Advertisement

Schumacher 'awake' in ambulance to Lausanne

Share this article

Schumacher 'awake' in ambulance to Lausanne
University hospital of Lausanne.

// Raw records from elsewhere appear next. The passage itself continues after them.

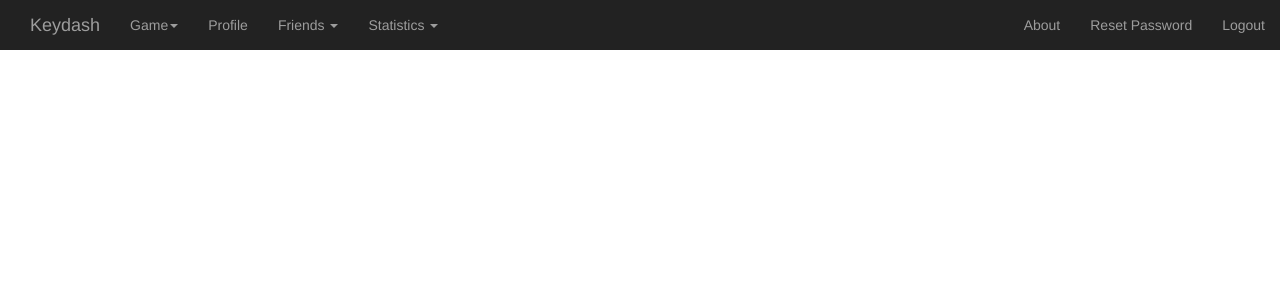
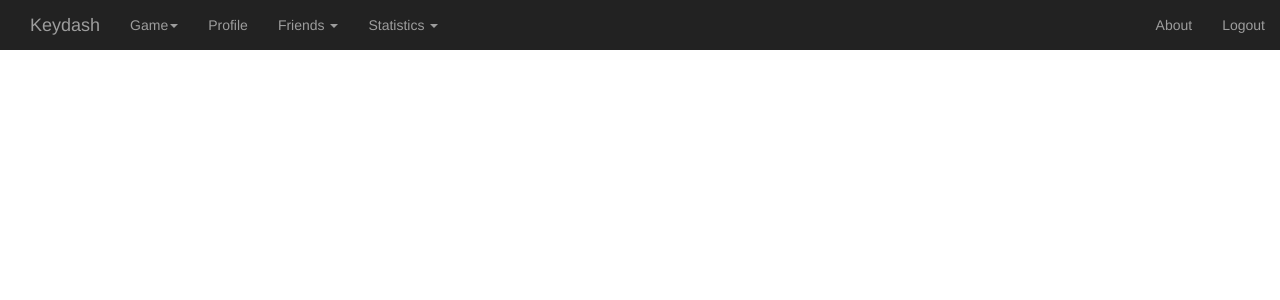
Before and after one commit to 2077929L/Keydash, a Django app: page /reset/password_reset/ in a window 1280 px wide. Shown: the top 300 px of the page. Run offline with Django 3.2, Linux system fonts and the light colour scheme; a user stored in the database is signed in; some libraries are stand-ins or nearby versions.

Commit message:
moved password reset button

```diff
--- a/templates/keydash_app/base.html
+++ b/templates/keydash_app/base.html
@@ -83,7 +83,6 @@
           <ul class="nav navbar-nav navbar-right">
               <li><a href="/keydash/about/">About</a></li>
               {% if user.is_authenticated %}
-			      <li><a href="{% url 'auth_password_change' %}">Reset Password</a></li>
                   <li><a href="{% url 'auth_logout' %}">Logout</a></li>
               {% else %}
                   <li><a href="{% url 'registration_register' %}">Register</a></li>
--- a/templates/keydash_app/profile.html
+++ b/templates/keydash_app/profile.html
@@ -27,8 +27,6 @@
                 </div>
             </div>
         </div>
-    </div>
-
         {# chane the profile details#}
         <div class="row">
             <div class="col-md-2 col-md-offset-5">
@@ -40,6 +38,8 @@
                     {{ profile_form.as_p }}
                     <input type="submit" name="submit" value="Edit profile" />
                 </form>
+                <a href="{% url 'auth_password_change' %}">Reset Password</a>
+            </div>
         </div>
     </div>
 
```
Lines whose indentation alone changed are shown as unchanged.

Photo: CHUV
12:21 CEST+02:00
Michael Schumacher was conscious and had his eyes open when an ambulance transported the Formula One race driving legend to the Lausanne university hospital (CHUV) from Grenoble, France on Monday, a Swiss newspaper says.

The ambulance was operated by Sanitätoberwallis, a company based in Visp in the canton of Valais, the Blick newspaper reported online on Wednesday.

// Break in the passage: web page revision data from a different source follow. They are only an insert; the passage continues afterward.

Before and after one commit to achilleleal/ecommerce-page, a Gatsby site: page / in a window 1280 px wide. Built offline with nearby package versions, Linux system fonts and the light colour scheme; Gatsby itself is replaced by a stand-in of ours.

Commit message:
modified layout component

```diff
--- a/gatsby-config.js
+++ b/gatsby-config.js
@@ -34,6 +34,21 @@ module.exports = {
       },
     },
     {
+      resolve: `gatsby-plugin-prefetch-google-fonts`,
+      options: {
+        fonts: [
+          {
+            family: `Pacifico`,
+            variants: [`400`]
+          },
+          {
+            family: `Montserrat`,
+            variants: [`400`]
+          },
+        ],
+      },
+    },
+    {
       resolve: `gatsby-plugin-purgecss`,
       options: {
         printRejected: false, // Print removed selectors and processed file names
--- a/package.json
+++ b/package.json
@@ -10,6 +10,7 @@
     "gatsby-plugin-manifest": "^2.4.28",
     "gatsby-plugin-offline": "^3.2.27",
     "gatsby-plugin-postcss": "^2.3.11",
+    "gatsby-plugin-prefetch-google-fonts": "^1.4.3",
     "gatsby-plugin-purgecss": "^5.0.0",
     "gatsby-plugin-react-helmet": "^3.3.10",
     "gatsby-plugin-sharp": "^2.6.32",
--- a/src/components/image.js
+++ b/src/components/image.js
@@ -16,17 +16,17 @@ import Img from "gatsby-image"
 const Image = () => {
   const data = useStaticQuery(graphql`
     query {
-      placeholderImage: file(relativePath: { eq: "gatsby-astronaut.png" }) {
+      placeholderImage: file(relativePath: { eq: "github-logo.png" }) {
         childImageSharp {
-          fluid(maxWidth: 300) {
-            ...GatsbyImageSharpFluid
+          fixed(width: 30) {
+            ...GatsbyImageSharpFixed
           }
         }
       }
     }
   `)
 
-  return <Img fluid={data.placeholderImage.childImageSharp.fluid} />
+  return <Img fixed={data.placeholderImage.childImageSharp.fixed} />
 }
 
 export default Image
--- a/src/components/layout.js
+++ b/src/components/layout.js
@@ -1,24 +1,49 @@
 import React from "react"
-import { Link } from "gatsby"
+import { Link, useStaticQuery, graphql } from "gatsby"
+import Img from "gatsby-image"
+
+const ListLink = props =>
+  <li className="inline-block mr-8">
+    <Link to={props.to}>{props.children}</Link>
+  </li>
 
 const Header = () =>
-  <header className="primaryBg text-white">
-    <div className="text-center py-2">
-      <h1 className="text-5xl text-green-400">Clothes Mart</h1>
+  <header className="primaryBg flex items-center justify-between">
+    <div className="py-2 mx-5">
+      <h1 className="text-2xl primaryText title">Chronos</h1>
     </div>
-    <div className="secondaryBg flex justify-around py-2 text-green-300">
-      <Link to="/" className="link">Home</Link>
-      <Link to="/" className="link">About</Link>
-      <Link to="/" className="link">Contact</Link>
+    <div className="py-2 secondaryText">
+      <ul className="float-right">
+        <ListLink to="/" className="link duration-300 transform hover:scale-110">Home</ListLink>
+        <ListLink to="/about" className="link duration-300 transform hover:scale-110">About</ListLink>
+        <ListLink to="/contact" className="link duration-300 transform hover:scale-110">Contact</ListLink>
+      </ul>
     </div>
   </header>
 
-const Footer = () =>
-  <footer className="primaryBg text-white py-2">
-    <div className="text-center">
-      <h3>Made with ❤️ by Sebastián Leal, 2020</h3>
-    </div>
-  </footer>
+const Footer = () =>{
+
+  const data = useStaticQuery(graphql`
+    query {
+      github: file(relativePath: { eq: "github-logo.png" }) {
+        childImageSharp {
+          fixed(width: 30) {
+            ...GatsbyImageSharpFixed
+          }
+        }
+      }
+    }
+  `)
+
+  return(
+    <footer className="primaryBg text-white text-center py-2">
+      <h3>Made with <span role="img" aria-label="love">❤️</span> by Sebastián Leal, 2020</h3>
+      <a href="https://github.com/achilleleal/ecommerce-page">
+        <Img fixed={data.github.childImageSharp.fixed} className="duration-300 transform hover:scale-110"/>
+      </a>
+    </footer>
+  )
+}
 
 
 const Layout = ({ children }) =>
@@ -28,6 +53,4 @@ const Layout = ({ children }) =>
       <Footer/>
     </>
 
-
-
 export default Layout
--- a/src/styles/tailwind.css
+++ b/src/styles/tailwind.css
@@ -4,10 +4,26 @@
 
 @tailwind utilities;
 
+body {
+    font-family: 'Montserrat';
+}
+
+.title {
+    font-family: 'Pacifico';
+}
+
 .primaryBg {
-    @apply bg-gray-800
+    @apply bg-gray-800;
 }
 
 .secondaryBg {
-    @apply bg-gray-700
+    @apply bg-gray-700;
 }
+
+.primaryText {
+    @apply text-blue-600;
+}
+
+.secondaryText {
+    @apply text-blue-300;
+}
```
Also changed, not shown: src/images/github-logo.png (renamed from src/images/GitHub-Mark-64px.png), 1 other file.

“I can confirm that we carried out the drive to transfer (Schumacher) on Monday,” Matthias Volken, medical superintendent of the company, told the newspaper.

Volken declined further comment.

Blick reported that the crew who picked up Schumacher, 45, from Grenoble were not told ahead of time who the patient was.

After 170 days in the Grenoble hospital, where he was put into a coma to deal with head injuries from a skiing accident at the Méribel resort in the French Alps in December, Schumacher has apparently lost a lot of weight, Blick said.

But he was conscious during the 200-kilometre trip in the ambulance and communicated with the crew by nodding his head, the newspaper said.

His eyes were open for long periods during the trip.

International media descended on the CHUV hospital earlier this week after news emerged of his transfer there.

Schumacher’s spokeswoman Sabine Kehm said in a statement that the seven-time F1 world champion was no longer in a coma.

Kehm said that he had left Grenoble “to continue his long phase of rehabilitation”.

Schumacher’s family issued a statement on his official website to thank well-wishers.

“We would like to thank all the people who wish Michael well for their positive energies,” the message says.

“We are sure they had helped him already.”

Medical experts have suggested Schumacher faces a difficult road ahead, with one Swiss expert predicting he will remain an invalid for the rest of his life.

However, precise information about Schumacher’s condition remains a well-guarded secret.

Bild, the German tabloid, reported earlier that the former race driver has “interacted” with members of his family and doctors.

The newspaper reported, however, that the 1.74-centimetre tall Schumacher has lost 20 kilograms and now weighs around 55 kilograms.

Schumacher’s move to Lausanne brings him close to his home in the town of Gland, located between the Vaud capital and Geneva.

In March, reports indicated that his wife, Corinna Schumacher, was building a 15-million-franc medical suite at the mansion on a waterfront estate overlooking Lake Geneva.

State-of-the-art neuroscience research 

Lausanne's university hospital combines state-of-the-art neuroscience research and specialist care for brain injuries.

Its interdisciplinary department is led by Professor Richard Frackowiak, a brain-imaging expert and former dean of the Institute of Neurology of University College London.
   
The department's research centre is a key part of the Human Brain Project, a Europe-wide programme that aims to create a super-computer model of the brain to chart paths in neurological research.
   
"This project is something that adds to our knowledge and enables us to make good choices for who should deal with the clinical issues of our patients," Frackowiak told AFP.
   
The CHUV, which often cares for VIP patients, has set aside a special area for Schumacher but has otherwise kept details of his care under wraps.
   
But apart from that, it's business as usual, said Frackowiak.
   
"It's not a question of treating a man who had a fall in his workshop any differently from someone who is known around the globe," he said.
   
"Each patient is treated according to the best of our abilities and the best of our thinking."
   
The CHUV's specialists have also developed special treatment methods for comatose patients, such as stimulation for all five senses, mobility and brain activity.
   
Robots are used to put patients in an upright position and help move their limbs, reducing the impact of being bed-ridden, while those emerging from a coma have access to a therapeutic garden in the heart of the hospital.

Get notified about breaking news on The Local

Share this article

Advertisement
Advertisement
Advertisement
Jobs
Click here to start your job search
Advertisement
Advertisement

Popular articles

Advertisement
Advertisement